▶ **RAW DATA**:
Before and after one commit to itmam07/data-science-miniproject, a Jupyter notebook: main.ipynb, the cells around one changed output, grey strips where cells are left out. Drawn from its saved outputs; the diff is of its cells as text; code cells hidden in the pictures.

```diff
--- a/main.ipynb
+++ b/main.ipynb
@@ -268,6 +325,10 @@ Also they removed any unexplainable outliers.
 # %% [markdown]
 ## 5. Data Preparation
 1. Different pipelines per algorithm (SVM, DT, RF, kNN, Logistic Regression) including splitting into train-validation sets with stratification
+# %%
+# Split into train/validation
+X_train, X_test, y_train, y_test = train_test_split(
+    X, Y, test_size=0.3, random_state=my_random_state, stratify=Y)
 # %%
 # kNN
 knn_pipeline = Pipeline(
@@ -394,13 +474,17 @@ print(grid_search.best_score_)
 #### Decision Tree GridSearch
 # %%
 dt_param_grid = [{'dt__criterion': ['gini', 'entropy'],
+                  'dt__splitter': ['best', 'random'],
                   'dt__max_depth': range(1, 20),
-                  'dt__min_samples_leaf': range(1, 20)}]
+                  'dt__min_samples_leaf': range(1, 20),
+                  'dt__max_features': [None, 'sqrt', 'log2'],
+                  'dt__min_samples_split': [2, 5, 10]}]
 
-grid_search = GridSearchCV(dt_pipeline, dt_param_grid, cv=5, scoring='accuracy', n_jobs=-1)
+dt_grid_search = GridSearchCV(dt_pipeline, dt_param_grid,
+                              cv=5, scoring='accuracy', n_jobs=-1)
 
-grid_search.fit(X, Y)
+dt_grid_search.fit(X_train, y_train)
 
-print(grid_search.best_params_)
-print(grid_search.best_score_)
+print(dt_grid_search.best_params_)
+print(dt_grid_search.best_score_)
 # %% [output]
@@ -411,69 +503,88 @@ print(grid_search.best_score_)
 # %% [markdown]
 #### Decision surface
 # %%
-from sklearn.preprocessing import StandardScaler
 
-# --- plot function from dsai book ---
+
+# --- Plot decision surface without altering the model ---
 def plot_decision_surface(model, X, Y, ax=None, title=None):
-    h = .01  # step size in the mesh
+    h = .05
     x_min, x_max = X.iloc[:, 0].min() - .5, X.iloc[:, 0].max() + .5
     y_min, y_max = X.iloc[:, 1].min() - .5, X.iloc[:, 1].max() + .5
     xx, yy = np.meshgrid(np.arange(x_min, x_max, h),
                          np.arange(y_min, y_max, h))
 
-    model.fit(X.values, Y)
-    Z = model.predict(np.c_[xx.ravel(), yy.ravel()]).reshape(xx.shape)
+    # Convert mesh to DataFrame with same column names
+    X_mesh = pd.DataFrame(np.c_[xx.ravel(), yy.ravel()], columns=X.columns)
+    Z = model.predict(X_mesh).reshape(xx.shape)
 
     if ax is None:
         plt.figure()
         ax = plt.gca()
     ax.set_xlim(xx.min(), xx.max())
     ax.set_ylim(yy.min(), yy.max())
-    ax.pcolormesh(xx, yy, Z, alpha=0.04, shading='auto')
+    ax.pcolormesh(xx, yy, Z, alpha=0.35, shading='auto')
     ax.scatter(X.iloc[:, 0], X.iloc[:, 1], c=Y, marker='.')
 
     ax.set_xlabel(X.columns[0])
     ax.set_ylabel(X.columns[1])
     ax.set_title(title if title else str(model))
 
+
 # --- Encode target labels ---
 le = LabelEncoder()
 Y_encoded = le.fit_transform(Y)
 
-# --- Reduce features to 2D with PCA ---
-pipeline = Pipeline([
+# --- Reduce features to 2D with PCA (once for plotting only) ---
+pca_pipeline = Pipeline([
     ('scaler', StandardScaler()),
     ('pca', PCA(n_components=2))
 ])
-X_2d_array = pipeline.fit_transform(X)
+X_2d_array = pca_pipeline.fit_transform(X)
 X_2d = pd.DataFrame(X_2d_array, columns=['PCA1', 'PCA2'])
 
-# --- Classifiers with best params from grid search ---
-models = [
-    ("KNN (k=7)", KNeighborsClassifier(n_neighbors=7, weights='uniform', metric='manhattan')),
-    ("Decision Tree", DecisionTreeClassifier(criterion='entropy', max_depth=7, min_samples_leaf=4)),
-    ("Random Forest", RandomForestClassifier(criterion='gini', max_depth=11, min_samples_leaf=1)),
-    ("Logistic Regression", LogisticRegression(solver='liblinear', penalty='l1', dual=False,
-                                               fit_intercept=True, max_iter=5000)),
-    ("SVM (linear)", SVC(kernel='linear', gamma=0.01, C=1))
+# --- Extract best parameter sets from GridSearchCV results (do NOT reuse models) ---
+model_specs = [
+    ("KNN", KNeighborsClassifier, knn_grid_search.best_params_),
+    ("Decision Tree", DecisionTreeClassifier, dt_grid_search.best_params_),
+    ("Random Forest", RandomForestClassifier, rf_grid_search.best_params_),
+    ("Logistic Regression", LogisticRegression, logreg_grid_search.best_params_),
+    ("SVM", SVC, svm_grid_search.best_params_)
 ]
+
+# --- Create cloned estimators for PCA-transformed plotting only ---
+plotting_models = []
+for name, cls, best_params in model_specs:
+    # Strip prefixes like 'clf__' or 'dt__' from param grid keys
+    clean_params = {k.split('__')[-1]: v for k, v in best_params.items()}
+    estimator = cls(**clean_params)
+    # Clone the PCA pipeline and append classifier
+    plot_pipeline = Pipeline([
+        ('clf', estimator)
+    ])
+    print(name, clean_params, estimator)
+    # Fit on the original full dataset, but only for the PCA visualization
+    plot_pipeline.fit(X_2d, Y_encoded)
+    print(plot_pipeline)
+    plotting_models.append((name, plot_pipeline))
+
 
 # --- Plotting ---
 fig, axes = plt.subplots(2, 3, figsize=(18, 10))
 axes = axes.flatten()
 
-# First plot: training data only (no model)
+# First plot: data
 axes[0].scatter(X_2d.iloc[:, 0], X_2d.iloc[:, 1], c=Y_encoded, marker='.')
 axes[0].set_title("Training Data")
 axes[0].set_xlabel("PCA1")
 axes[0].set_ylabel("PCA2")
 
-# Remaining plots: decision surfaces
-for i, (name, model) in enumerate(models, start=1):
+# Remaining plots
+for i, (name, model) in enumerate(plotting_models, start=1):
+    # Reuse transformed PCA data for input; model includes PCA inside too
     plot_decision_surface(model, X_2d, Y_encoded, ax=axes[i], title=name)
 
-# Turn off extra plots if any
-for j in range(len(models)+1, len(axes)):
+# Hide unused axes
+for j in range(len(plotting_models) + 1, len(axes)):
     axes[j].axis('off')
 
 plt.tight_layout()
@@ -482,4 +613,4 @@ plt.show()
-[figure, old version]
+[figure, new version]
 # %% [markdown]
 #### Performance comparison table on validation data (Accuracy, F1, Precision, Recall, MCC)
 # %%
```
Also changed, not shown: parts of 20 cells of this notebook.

▶ **GOAL OF THE EXERCISE**: What lines in the listing contain "DataFrame"? Copy them all.

▶ **ANSWER TO THIS TASK**:
+    # Convert mesh to DataFrame with same column names
+    X_mesh = pd.DataFrame(np.c_[xx.ravel(), yy.ravel()], columns=X.columns)
 X_2d = pd.DataFrame(X_2d_array, columns=['PCA1', 'PCA2'])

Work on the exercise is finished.